▶ [ABOUT THIS TASK] For the word "斜坡在角上被截断", search the records and show each line in which it occurs.
━━━ AVAILABLE DATA
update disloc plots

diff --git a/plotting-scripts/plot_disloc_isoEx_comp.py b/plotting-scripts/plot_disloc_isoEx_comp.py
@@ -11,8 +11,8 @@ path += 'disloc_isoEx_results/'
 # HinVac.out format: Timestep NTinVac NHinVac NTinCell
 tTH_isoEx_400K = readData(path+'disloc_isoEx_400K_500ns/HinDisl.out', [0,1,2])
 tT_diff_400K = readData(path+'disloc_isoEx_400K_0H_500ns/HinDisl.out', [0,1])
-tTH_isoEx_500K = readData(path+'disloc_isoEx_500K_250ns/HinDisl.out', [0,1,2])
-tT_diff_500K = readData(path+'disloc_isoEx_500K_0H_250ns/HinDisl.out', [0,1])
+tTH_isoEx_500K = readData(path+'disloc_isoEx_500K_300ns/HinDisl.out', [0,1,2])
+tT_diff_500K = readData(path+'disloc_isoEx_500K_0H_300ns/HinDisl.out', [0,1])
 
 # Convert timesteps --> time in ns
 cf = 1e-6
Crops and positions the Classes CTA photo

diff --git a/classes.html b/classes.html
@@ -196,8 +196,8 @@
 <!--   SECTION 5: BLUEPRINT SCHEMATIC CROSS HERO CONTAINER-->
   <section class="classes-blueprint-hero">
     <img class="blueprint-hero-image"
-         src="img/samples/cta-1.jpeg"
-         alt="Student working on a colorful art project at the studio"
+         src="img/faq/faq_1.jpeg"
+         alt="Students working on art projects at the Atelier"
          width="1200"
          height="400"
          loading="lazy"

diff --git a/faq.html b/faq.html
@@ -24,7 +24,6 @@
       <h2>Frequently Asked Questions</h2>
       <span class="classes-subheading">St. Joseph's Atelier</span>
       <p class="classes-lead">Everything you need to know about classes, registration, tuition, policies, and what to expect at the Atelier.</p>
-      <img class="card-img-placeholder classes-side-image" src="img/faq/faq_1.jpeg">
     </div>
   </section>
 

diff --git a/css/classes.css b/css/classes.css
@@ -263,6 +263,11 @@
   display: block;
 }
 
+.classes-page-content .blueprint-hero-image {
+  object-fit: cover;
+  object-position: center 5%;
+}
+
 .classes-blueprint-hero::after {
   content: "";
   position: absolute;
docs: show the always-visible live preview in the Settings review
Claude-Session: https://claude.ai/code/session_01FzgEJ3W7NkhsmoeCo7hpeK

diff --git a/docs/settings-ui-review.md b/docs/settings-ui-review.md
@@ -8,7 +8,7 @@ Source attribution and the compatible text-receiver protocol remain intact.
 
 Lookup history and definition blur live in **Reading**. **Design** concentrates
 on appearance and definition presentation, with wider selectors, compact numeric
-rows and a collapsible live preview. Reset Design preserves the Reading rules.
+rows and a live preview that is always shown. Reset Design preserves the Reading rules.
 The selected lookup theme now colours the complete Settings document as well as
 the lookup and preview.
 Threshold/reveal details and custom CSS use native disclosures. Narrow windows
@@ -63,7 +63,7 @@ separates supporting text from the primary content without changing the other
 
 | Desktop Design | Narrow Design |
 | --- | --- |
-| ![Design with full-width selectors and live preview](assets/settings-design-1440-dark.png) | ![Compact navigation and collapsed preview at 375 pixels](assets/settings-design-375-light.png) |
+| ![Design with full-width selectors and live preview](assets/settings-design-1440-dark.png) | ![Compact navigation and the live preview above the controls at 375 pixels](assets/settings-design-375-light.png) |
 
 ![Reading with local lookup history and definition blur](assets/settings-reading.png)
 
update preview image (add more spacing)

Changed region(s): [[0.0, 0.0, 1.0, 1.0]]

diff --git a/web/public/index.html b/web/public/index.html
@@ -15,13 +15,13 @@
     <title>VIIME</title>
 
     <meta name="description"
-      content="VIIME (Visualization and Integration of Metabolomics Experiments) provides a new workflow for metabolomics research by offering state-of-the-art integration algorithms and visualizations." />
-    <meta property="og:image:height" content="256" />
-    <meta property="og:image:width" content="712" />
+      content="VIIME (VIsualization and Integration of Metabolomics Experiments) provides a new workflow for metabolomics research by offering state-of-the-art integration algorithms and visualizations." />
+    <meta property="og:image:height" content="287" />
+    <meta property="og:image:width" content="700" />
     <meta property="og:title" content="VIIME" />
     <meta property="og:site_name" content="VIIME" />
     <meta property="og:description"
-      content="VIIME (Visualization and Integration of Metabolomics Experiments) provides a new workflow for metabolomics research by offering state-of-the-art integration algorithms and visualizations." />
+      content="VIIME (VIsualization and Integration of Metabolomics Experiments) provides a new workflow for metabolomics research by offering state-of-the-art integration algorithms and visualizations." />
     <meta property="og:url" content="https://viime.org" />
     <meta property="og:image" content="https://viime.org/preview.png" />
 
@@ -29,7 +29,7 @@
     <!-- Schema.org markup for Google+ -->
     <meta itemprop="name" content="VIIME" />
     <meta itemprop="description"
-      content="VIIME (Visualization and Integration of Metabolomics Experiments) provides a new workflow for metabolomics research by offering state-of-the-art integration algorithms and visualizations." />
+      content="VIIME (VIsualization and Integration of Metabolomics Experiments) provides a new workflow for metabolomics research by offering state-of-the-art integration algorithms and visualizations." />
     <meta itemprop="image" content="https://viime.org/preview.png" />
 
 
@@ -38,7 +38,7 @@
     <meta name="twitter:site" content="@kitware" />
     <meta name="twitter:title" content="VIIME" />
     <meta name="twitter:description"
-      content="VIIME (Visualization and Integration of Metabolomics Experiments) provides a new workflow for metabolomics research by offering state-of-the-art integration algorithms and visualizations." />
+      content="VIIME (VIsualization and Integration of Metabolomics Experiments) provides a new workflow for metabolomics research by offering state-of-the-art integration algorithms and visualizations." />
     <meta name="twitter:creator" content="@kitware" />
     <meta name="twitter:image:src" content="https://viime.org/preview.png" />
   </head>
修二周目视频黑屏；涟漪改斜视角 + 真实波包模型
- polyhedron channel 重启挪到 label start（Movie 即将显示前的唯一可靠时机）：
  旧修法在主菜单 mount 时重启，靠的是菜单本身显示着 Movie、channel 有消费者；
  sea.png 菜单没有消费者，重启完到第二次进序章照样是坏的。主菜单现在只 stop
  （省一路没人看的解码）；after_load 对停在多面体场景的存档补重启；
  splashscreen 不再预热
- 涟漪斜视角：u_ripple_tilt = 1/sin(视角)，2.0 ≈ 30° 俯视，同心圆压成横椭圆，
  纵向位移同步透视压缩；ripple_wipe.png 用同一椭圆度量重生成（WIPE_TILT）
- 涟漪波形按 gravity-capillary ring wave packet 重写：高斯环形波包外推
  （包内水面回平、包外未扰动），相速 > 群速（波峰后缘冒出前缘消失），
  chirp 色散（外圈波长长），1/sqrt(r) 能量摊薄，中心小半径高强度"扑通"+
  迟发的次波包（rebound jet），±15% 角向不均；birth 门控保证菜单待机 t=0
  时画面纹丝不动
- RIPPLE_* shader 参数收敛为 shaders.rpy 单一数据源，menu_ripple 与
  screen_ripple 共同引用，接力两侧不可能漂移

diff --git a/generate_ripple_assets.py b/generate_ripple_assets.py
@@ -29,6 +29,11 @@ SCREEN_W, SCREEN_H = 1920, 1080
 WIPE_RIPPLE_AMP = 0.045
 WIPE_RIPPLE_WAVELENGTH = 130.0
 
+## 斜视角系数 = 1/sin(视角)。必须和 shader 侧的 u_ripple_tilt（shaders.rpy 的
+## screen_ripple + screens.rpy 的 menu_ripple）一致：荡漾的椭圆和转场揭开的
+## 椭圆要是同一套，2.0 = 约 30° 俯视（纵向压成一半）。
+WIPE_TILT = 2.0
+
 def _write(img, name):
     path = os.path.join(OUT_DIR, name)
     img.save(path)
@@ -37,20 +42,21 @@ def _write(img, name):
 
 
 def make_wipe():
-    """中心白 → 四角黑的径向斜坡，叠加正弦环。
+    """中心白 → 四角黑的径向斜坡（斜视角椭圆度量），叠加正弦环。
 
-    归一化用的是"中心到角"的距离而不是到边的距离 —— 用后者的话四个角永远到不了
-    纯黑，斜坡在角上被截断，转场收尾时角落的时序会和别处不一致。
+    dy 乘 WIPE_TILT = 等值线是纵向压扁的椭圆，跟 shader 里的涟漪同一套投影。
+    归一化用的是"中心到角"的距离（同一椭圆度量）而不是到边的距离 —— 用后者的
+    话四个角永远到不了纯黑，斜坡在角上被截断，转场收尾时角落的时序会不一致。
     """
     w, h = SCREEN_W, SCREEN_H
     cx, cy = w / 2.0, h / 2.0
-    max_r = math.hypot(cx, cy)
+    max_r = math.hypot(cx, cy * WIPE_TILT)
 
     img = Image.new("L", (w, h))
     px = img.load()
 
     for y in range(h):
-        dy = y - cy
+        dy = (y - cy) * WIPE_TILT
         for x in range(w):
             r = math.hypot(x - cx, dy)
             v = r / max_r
━━━━━━
▶ [THE COMPLETED TASK]
-    纯黑，斜坡在角上被截断，转场收尾时角落的时序会和别处不一致。
+    话四个角永远到不了纯黑，斜坡在角上被截断，转场收尾时角落的时序会不一致。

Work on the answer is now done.